Check every line below for the word "final" and show those that hold it.

-- Opening Marker --

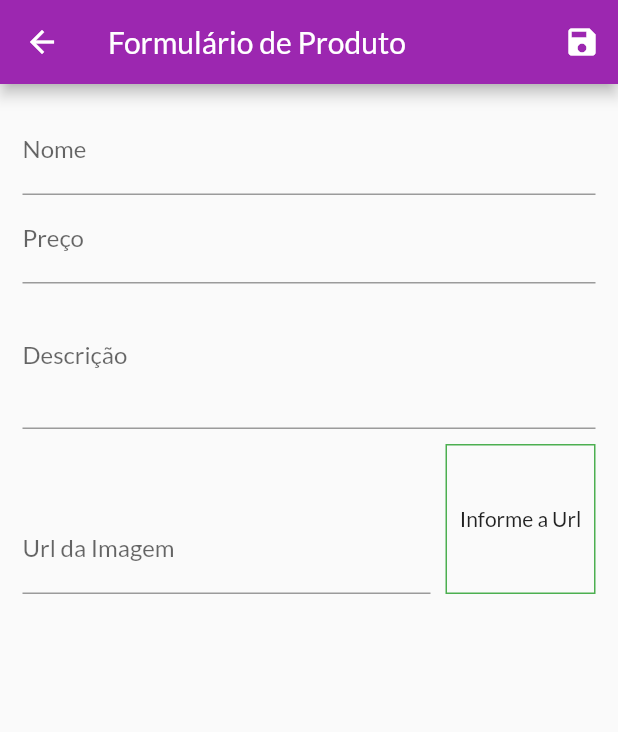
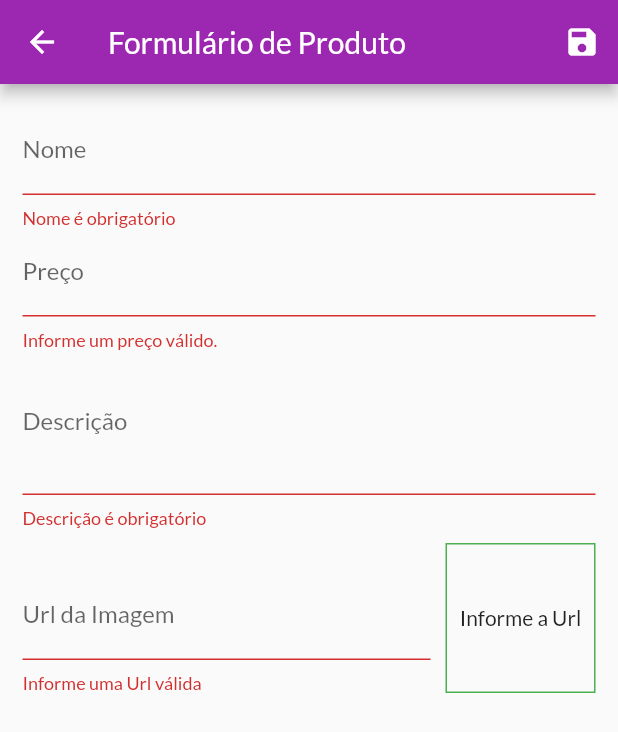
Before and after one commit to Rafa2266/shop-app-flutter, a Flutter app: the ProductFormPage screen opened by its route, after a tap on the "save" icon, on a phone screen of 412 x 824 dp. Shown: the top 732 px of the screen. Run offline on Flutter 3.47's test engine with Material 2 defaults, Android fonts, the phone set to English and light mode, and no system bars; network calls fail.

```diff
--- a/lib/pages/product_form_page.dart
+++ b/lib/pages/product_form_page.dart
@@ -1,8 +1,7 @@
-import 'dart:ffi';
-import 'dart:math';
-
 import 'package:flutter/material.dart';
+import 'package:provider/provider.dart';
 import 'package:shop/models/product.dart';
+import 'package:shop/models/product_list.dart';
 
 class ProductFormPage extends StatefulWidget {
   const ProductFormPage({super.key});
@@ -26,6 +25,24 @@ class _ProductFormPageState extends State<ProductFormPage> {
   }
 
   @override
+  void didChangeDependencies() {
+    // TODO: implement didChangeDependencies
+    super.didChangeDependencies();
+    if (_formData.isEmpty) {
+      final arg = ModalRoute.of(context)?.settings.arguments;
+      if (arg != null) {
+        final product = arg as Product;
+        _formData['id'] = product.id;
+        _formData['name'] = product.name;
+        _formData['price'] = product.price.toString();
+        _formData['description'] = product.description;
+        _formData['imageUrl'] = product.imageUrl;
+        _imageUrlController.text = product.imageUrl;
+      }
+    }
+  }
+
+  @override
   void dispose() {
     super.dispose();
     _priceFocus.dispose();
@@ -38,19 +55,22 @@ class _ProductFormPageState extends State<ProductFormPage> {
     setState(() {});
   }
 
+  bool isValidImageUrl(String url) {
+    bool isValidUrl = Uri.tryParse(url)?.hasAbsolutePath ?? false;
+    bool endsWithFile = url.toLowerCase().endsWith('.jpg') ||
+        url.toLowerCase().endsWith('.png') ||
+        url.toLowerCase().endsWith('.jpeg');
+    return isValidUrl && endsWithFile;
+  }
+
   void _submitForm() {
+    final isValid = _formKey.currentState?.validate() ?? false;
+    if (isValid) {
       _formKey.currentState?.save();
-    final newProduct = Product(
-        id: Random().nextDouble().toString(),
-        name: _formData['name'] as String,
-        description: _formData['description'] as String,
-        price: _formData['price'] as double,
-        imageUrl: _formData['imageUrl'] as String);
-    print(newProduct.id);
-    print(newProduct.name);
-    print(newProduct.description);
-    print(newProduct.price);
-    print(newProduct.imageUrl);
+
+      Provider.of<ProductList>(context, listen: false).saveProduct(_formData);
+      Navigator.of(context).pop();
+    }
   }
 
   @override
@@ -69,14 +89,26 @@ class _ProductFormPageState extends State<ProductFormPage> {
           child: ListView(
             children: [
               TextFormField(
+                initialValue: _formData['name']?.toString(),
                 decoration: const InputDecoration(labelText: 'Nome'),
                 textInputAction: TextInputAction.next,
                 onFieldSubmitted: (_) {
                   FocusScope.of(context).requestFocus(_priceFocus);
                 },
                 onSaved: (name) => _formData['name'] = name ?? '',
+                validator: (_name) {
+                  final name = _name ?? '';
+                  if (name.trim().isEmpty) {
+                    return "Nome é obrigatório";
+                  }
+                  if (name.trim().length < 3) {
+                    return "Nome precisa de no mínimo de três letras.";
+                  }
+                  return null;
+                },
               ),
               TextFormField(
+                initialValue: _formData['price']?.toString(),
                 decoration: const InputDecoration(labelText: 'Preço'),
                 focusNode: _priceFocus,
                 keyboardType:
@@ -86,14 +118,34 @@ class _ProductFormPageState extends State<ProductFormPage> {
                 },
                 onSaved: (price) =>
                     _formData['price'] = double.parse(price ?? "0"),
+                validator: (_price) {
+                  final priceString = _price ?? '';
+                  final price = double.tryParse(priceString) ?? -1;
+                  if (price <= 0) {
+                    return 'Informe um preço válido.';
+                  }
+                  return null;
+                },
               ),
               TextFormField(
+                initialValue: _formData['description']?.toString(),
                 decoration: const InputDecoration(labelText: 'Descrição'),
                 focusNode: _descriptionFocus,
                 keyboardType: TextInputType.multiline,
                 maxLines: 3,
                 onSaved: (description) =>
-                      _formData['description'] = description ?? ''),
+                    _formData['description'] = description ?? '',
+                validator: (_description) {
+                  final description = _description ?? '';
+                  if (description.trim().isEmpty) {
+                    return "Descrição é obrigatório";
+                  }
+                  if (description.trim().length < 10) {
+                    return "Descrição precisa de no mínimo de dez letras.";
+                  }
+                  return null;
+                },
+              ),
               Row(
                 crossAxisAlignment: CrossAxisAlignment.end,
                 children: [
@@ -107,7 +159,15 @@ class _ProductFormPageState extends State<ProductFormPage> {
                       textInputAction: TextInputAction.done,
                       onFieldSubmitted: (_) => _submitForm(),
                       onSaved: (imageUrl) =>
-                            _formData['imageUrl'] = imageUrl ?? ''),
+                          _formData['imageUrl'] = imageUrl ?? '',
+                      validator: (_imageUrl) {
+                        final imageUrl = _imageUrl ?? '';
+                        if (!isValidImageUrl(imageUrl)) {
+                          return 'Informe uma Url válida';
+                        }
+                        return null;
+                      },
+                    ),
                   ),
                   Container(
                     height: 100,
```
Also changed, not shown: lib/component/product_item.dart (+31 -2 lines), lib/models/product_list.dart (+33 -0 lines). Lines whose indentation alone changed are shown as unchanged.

-- Closing Marker --

_Answer for the task_
+      final arg = ModalRoute.of(context)?.settings.arguments;
+        final product = arg as Product;
+    final isValid = _formKey.currentState?.validate() ?? false;
-    final newProduct = Product(
+                  final name = _name ?? '';
+                  final priceString = _price ?? '';
+                  final price = double.tryParse(priceString) ?? -1;
+                  final description = _description ?? '';
+                        final imageUrl = _imageUrl ?? '';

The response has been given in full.